··· EXCERPTED RECORDS

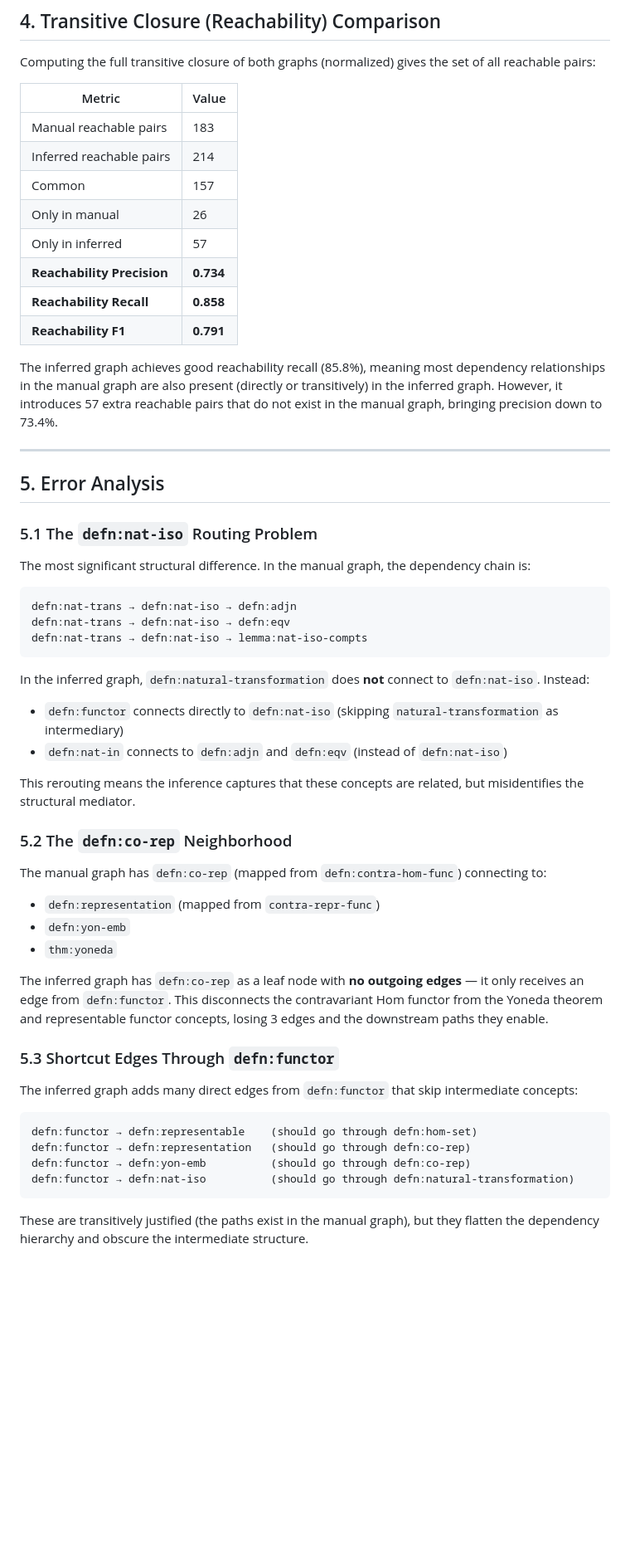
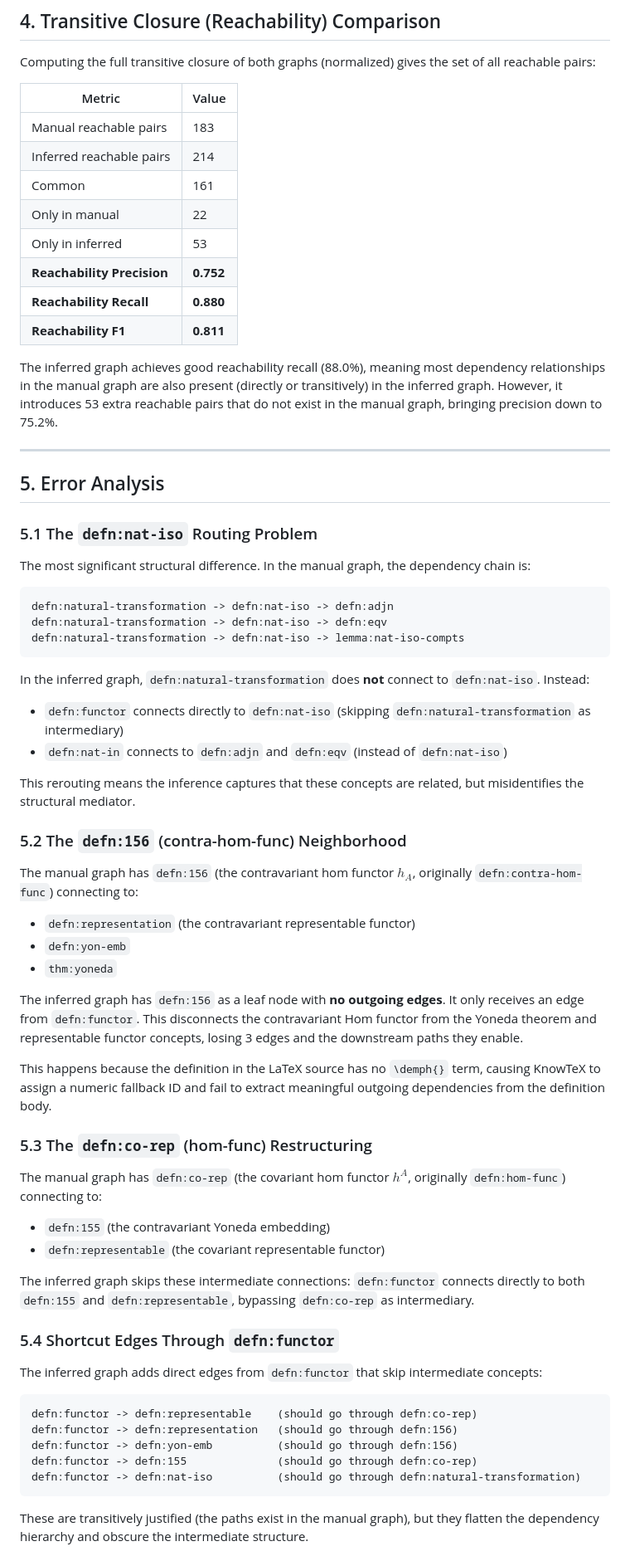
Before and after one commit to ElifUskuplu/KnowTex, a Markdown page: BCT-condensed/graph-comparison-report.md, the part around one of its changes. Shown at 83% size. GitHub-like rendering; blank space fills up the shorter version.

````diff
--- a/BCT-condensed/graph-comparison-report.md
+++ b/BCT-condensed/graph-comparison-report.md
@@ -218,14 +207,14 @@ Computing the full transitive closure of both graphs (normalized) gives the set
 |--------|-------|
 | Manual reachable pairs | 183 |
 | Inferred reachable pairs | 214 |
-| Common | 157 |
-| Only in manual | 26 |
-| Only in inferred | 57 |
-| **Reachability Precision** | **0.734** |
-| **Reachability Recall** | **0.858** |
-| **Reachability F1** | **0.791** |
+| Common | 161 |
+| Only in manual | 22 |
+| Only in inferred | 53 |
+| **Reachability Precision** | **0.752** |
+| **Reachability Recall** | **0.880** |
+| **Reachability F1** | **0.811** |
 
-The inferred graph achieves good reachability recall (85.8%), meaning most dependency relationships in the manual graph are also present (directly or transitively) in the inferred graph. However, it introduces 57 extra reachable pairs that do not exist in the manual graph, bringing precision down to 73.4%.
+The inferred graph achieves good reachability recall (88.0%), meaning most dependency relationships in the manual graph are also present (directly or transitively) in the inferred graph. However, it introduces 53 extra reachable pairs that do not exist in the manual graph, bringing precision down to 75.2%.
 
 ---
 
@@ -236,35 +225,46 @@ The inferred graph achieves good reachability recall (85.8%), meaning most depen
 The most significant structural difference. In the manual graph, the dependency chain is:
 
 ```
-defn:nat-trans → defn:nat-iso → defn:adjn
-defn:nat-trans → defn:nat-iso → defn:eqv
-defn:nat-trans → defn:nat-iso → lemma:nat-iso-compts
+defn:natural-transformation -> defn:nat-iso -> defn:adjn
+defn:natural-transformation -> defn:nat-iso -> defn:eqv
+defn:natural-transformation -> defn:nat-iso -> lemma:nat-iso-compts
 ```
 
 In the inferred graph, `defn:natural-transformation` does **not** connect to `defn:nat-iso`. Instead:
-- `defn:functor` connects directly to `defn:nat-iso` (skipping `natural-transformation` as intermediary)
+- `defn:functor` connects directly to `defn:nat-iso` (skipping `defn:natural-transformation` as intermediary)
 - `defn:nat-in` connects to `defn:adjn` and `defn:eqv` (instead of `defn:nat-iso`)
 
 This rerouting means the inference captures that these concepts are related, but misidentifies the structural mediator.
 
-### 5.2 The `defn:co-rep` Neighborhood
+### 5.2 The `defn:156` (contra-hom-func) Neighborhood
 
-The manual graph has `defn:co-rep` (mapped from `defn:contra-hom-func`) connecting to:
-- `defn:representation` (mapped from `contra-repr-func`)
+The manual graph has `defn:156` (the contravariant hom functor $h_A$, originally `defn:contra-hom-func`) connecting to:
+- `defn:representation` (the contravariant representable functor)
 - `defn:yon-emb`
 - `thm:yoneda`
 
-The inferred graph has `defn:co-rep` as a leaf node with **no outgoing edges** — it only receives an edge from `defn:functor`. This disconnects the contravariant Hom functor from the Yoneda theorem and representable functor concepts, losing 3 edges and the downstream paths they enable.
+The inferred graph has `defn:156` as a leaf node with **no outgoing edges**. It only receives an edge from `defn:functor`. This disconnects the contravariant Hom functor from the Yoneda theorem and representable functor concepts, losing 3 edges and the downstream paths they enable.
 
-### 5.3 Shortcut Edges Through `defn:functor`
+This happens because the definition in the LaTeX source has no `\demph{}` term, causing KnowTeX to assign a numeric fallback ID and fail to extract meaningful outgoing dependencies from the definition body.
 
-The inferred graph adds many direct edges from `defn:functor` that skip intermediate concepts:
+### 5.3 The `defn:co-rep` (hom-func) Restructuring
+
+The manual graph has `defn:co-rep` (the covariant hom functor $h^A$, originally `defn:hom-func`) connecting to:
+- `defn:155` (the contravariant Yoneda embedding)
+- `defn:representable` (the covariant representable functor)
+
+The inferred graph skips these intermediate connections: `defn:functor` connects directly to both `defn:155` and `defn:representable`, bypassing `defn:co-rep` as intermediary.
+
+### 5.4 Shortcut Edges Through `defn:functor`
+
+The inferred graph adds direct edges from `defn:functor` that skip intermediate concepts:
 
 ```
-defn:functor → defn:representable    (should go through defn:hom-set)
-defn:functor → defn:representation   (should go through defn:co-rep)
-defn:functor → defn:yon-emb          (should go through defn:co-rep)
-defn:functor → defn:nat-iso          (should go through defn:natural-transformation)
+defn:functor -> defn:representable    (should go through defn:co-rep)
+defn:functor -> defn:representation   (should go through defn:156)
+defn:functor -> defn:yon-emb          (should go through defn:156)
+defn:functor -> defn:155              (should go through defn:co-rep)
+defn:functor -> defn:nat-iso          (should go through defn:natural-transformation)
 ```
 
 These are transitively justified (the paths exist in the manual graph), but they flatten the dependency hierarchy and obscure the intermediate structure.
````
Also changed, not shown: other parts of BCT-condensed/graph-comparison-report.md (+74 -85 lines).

······

TASK PROMPT:
Could you give all of the data again exactly as written, omitting any pictures?

ANSWER SECTION:
Before and after one commit to ElifUskuplu/KnowTex, a Markdown page: BCT-condensed/graph-comparison-report.md, the part around one of its changes. Shown at 83% size. GitHub-like rendering; blank space fills up the shorter version.

````diff
--- a/BCT-condensed/graph-comparison-report.md
+++ b/BCT-condensed/graph-comparison-report.md
@@ -218,14 +207,14 @@ Computing the full transitive closure of both graphs (normalized) gives the set
 |--------|-------|
 | Manual reachable pairs | 183 |
 | Inferred reachable pairs | 214 |
-| Common | 157 |
-| Only in manual | 26 |
-| Only in inferred | 57 |
-| **Reachability Precision** | **0.734** |
-| **Reachability Recall** | **0.858** |
-| **Reachability F1** | **0.791** |
+| Common | 161 |
+| Only in manual | 22 |
+| Only in inferred | 53 |
+| **Reachability Precision** | **0.752** |
+| **Reachability Recall** | **0.880** |
+| **Reachability F1** | **0.811** |
 
-The inferred graph achieves good reachability recall (85.8%), meaning most dependency relationships in the manual graph are also present (directly or transitively) in the inferred graph. However, it introduces 57 extra reachable pairs that do not exist in the manual graph, bringing precision down to 73.4%.
+The inferred graph achieves good reachability recall (88.0%), meaning most dependency relationships in the manual graph are also present (directly or transitively) in the inferred graph. However, it introduces 53 extra reachable pairs that do not exist in the manual graph, bringing precision down to 75.2%.
 
 ---
 
@@ -236,35 +225,46 @@ The inferred graph achieves good reachability recall (85.8%), meaning most depen
 The most significant structural difference. In the manual graph, the dependency chain is:
 
 ```
-defn:nat-trans → defn:nat-iso → defn:adjn
-defn:nat-trans → defn:nat-iso → defn:eqv
-defn:nat-trans → defn:nat-iso → lemma:nat-iso-compts
+defn:natural-transformation -> defn:nat-iso -> defn:adjn
+defn:natural-transformation -> defn:nat-iso -> defn:eqv
+defn:natural-transformation -> defn:nat-iso -> lemma:nat-iso-compts
 ```
 
 In the inferred graph, `defn:natural-transformation` does **not** connect to `defn:nat-iso`. Instead:
-- `defn:functor` connects directly to `defn:nat-iso` (skipping `natural-transformation` as intermediary)
+- `defn:functor` connects directly to `defn:nat-iso` (skipping `defn:natural-transformation` as intermediary)
 - `defn:nat-in` connects to `defn:adjn` and `defn:eqv` (instead of `defn:nat-iso`)
 
 This rerouting means the inference captures that these concepts are related, but misidentifies the structural mediator.
 
-### 5.2 The `defn:co-rep` Neighborhood
+### 5.2 The `defn:156` (contra-hom-func) Neighborhood
 
-The manual graph has `defn:co-rep` (mapped from `defn:contra-hom-func`) connecting to:
-- `defn:representation` (mapped from `contra-repr-func`)
+The manual graph has `defn:156` (the contravariant hom functor $h_A$, originally `defn:contra-hom-func`) connecting to:
+- `defn:representation` (the contravariant representable functor)
 - `defn:yon-emb`
 - `thm:yoneda`
 
-The inferred graph has `defn:co-rep` as a leaf node with **no outgoing edges** — it only receives an edge from `defn:functor`. This disconnects the contravariant Hom functor from the Yoneda theorem and representable functor concepts, losing 3 edges and the downstream paths they enable.
+The inferred graph has `defn:156` as a leaf node with **no outgoing edges**. It only receives an edge from `defn:functor`. This disconnects the contravariant Hom functor from the Yoneda theorem and representable functor concepts, losing 3 edges and the downstream paths they enable.
 
-### 5.3 Shortcut Edges Through `defn:functor`
+This happens because the definition in the LaTeX source has no `\demph{}` term, causing KnowTeX to assign a numeric fallback ID and fail to extract meaningful outgoing dependencies from the definition body.
 
-The inferred graph adds many direct edges from `defn:functor` that skip intermediate concepts:
+### 5.3 The `defn:co-rep` (hom-func) Restructuring
+
+The manual graph has `defn:co-rep` (the covariant hom functor $h^A$, originally `defn:hom-func`) connecting to:
+- `defn:155` (the contravariant Yoneda embedding)
+- `defn:representable` (the covariant representable functor)
+
+The inferred graph skips these intermediate connections: `defn:functor` connects directly to both `defn:155` and `defn:representable`, bypassing `defn:co-rep` as intermediary.
+
+### 5.4 Shortcut Edges Through `defn:functor`
+
+The inferred graph adds direct edges from `defn:functor` that skip intermediate concepts:
 
 ```
-defn:functor → defn:representable    (should go through defn:hom-set)
-defn:functor → defn:representation   (should go through defn:co-rep)
-defn:functor → defn:yon-emb          (should go through defn:co-rep)
-defn:functor → defn:nat-iso          (should go through defn:natural-transformation)
+defn:functor -> defn:representable    (should go through defn:co-rep)
+defn:functor -> defn:representation   (should go through defn:156)
+defn:functor -> defn:yon-emb          (should go through defn:156)
+defn:functor -> defn:155              (should go through defn:co-rep)
+defn:functor -> defn:nat-iso          (should go through defn:natural-transformation)
 ```
 
 These are transitively justified (the paths exist in the manual graph), but they flatten the dependency hierarchy and obscure the intermediate structure.
````
Also changed, not shown: other parts of BCT-condensed/graph-comparison-report.md (+74 -85 lines).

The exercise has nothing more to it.